Thus, since the dispensing tube extends between the peripheries of the wheels, as the wheels are rotated each of the sleeves 41 engages and stretches the tube as well as flexes it laterally between contiguous sleeves of the other wheel, each of the sleeves continuing to travel longitudinally 0f the tube during this flexing and stretching operation so that a highly effective milking action is produced which progressively causes the material in the tube to move from its inlet end towards its discharge end, from which latter end the material falls by gravity through the opening 17.
As will be apparent, the engagement of the tube by the sleeves 41 adjacent the hopper also continuously flexes the inlet end portion of the tube adjacent the hopper to facilitate the powdered material continuing to move by gravity into the tube and to prevent localized caking or arching of the material.
To insure that the wall of the tube portion 10b is fully collapsed to prevent leakage when rotation of the wheels is stopped, I may provide the tube portion 1011 with a sponge rubber lining 50, as shown in Figs. 6 and 7, the tube portion 10b being shown in flattened condition in Fig. 7.
My dispenser may be operated continuously to constantly dispense material, or by controlling the electrical circuit to the motor by means of a conventional timing switch, not shown, the dispenser may be made to operate intermittently or at timed intervals, so that only carefully measured quantities of material may be dispensed during each intermittent operation of the motor.
1. In a material dispenser, a body, a pair of radially spaced rotors rotatably carried by said body to rotate about parallel axes and each rotatably carrying at its periphery a plurality of circumferentially spaced rollers mounted to rotate about axes parallel with the axes of rotation of said rotors; the radius of each of the respective rotors being greater than half the distance between the axes of rotation of said rotors whereby the rollers carried by one of said rotors extend between 3 rollers of the other of said rotors during rotation of said rotors, means for simultaneously rotating said rotors in opposite directions, and a flexible material-carrying tube having a top inlet end and a bottom outlet end, extending' longitudinally between said rotors in position to be simultaneously engaged at longitudinally spaced points .by
at least two of the rollers carried by one of said rotors and at an intermediate point by a roller carried by the other of said rotors, whereby, in response to said rotation of said rotors, to be collapsed and stretched by said 10 rollers in a manner gradually to work the contents of saidtube toward the outlet end thereof, and means supporting the inlet end of said tube.

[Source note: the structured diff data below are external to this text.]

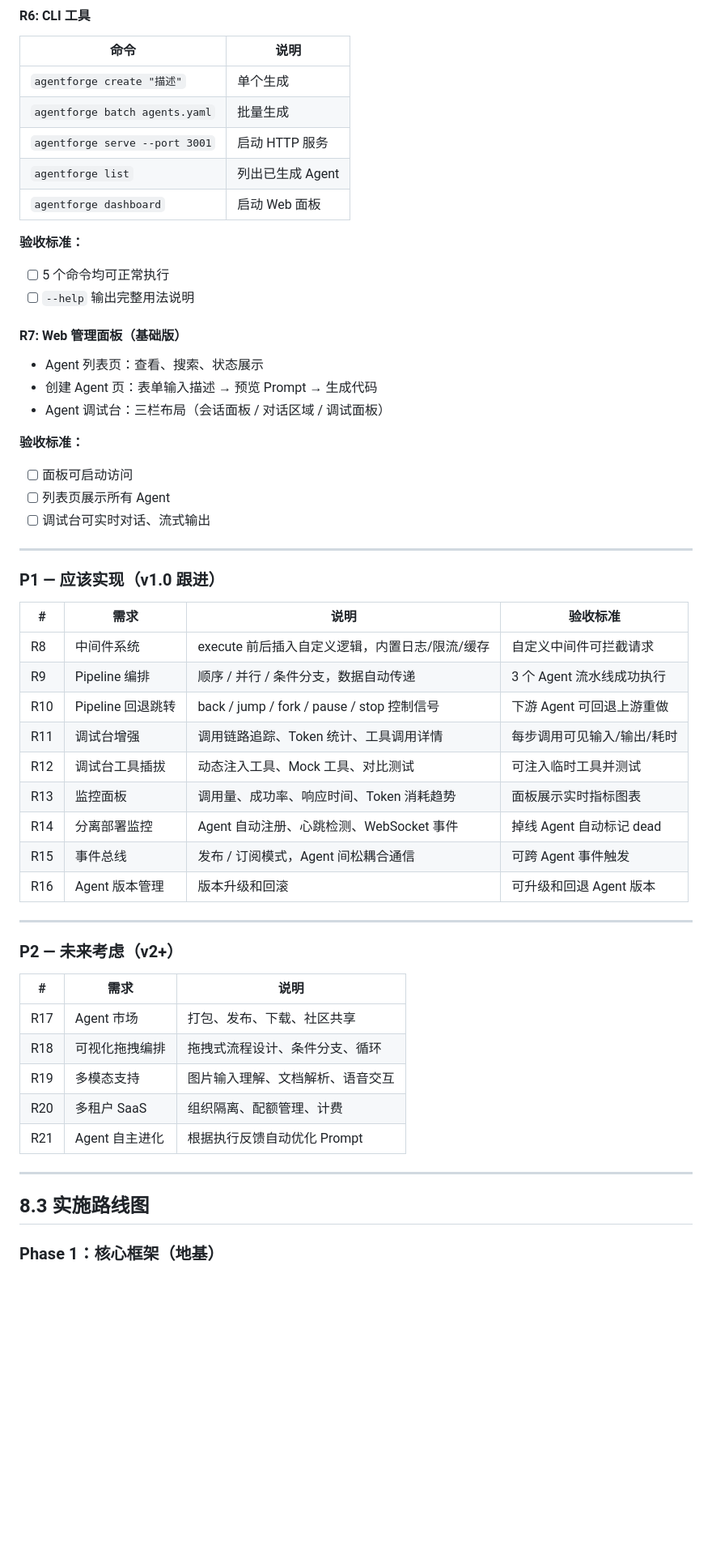
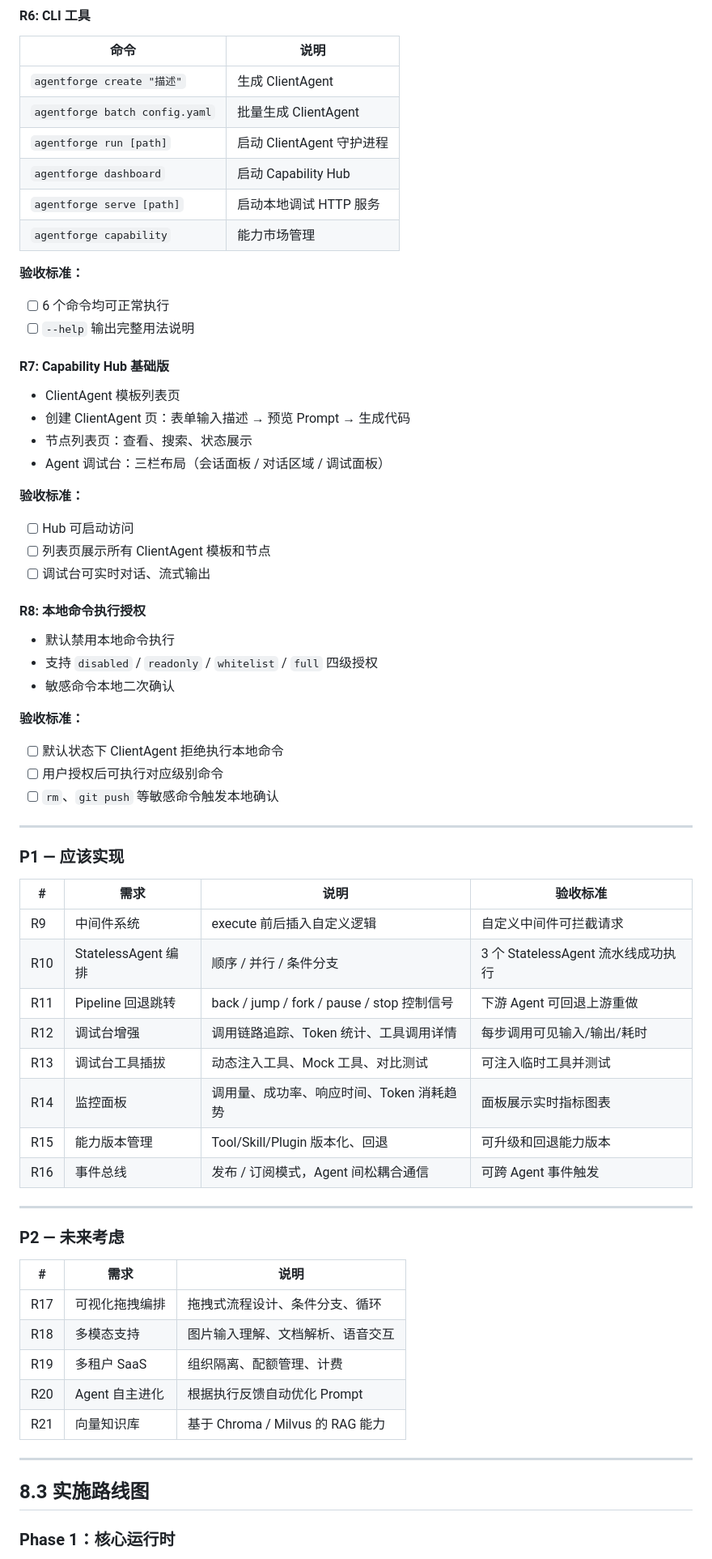
Before and after one commit to jiayuexin/agent-forge, a Markdown page: docs/product/08-需求与路线图.md, the part around one of its changes. Shown at 81% size. Drawn GitHub-style; blank space fills up the shorter version.

```diff
--- a/docs/product/08-需求与路线图.md
+++ b/docs/product/08-需求与路线图.md
@@ -121,58 +118,70 @@
 
 | 命令 | 说明 |
 |---|---|
-| `agentforge create "描述"` | 单个生成 |
-| `agentforge batch agents.yaml` | 批量生成 |
-| `agentforge serve --port 3001` | 启动 HTTP 服务 |
-| `agentforge list` | 列出已生成 Agent |
-| `agentforge dashboard` | 启动 Web 面板 |
+| `agentforge create "描述"` | 生成 ClientAgent |
+| `agentforge batch config.yaml` | 批量生成 ClientAgent |
+| `agentforge run [path]` | 启动 ClientAgent 守护进程 |
+| `agentforge dashboard` | 启动 Capability Hub |
+| `agentforge serve [path]` | 启动本地调试 HTTP 服务 |
+| `agentforge capability` | 能力市场管理 |
 
 **验收标准：**
-- [ ] 5 个命令均可正常执行
+- [ ] 6 个命令均可正常执行
 - [ ] `--help` 输出完整用法说明
 
-#### R7: Web 管理面板（基础版）
+#### R7: Capability Hub 基础版
 
-- Agent 列表页：查看、搜索、状态展示
-- 创建 Agent 页：表单输入描述 → 预览 Prompt → 生成代码
+- ClientAgent 模板列表页
+- 创建 ClientAgent 页：表单输入描述 → 预览 Prompt → 生成代码
+- 节点列表页：查看、搜索、状态展示
 - Agent 调试台：三栏布局（会话面板 / 对话区域 / 调试面板）
 
 **验收标准：**
-- [ ] 面板可启动访问
-- [ ] 列表页展示所有 Agent
+- [ ] Hub 可启动访问
+- [ ] 列表页展示所有 ClientAgent 模板和节点
 - [ ] 调试台可实时对话、流式输出
+
+#### R8: 本地命令执行授权
+
+- 默认禁用本地命令执行
+- 支持 `disabled` / `readonly` / `whitelist` / `full` 四级授权
+- 敏感命令本地二次确认
+
+**验收标准：**
+- [ ] 默认状态下 ClientAgent 拒绝执行本地命令
+- [ ] 用户授权后可执行对应级别命令
+- [ ] `rm`、`git push` 等敏感命令触发本地确认
 
 ---
 
-### P1 — 应该实现（v1.0 跟进）
+### P1 — 应该实现
 
 | # | 需求 | 说明 | 验收标准 |
 |---|---|---|---|
-| R8 | 中间件系统 | execute 前后插入自定义逻辑，内置日志/限流/缓存 | 自定义中间件可拦截请求 |
-| R9 | Pipeline 编排 | 顺序 / 并行 / 条件分支，数据自动传递 | 3 个 Agent 流水线成功执行 |
-| R10 | Pipeline 回退跳转 | back / jump / fork / pause / stop 控制信号 | 下游 Agent 可回退上游重做 |
-| R11 | 调试台增强 | 调用链路追踪、Token 统计、工具调用详情 | 每步调用可见输入/输出/耗时 |
-| R12 | 调试台工具插拔 | 动态注入工具、Mock 工具、对比测试 | 可注入临时工具并测试 |
-| R13 | 监控面板 | 调用量、成功率、响应时间、Token 消耗趋势 | 面板展示实时指标图表 |
-| R14 | 分离部署监控 | Agent 自动注册、心跳检测、WebSocket 事件 | 掉线 Agent 自动标记 dead |
-| R15 | 事件总线 | 发布 / 订阅模式，Agent 间松耦合通信 | 可跨 Agent 事件触发 |
-| R16 | Agent 版本管理 | 版本升级和回滚 | 可升级和回退 Agent 版本 |
+| R9 | 中间件系统 | execute 前后插入自定义逻辑 | 自定义中间件可拦截请求 |
+| R10 | StatelessAgent 编排 | 顺序 / 并行 / 条件分支 | 3 个 StatelessAgent 流水线成功执行 |
+| R11 | Pipeline 回退跳转 | back / jump / fork / pause / stop 控制信号 | 下游 Agent 可回退上游重做 |
+| R12 | 调试台增强 | 调用链路追踪、Token 统计、工具调用详情 | 每步调用可见输入/输出/耗时 |
+| R13 | 调试台工具插拔 | 动态注入工具、Mock 工具、对比测试 | 可注入临时工具并测试 |
+| R14 | 监控面板 | 调用量、成功率、响应时间、Token 消耗趋势 | 面板展示实时指标图表 |
+| R15 | 能力版本管理 | Tool/Skill/Plugin 版本化、回退 | 可升级和回退能力版本 |
+| R16 | 事件总线 | 发布 / 订阅模式，Agent 间松耦合通信 | 可跨 Agent 事件触发 |
 
 ---
 
-### P2 — 未来考虑（v2+）
+### P2 — 未来考虑
 
 | # | 需求 | 说明 |
 |---|---|---|
-| R17 | Agent 市场 | 打包、发布、下载、社区共享 |
-| R18 | 可视化拖拽编排 | 拖拽式流程设计、条件分支、循环 |
-| R19 | 多模态支持 | 图片输入理解、文档解析、语音交互 |
-| R20 | 多租户 SaaS | 组织隔离、配额管理、计费 |
-| R21 | Agent 自主进化 | 根据执行反馈自动优化 Prompt |
+| R17 | 可视化拖拽编排 | 拖拽式流程设计、条件分支、循环 |
+| R18 | 多模态支持 | 图片输入理解、文档解析、语音交互 |
+| R19 | 多租户 SaaS | 组织隔离、配额管理、计费 |
+| R20 | Agent 自主进化 | 根据执行反馈自动优化 Prompt |
+| R21 | 向量知识库 | 基于 Chroma / Milvus 的 RAG 能力 |
 
 ---
 
 ## 8.3 实施路线图
 
-### Phase 1：核心框架（地基）
+### Phase 1：核心运行时
 
```
Also changed, not shown: other parts of docs/product/08-需求与路线图.md (+86 -95 lines).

V p
' 2. The dispenser of claim 1 wherein said tube has a relatively soft sp ng -ru er lini g po The dispenser of claim 1 wherein each of said rotors is comprised of a pair of spaced parallel star wheels each presenting a plurality of circumferentially spaced, radially disposed arms, and wherein the said rollers carried by each of said rotors are rotatably carried by the outer end portions of said arms.
References Cited in the file of this patent UNITED STATES PATENTS 771,137 Frerking Sept. 27, 1904 1,483,703 Wever Feb'. 12, 1924 1,993,442 'Greven Mar. '5, 1935 2,094,524 Busch Sept. 28, 1937 15 2,681,751 Stone June 22, 1954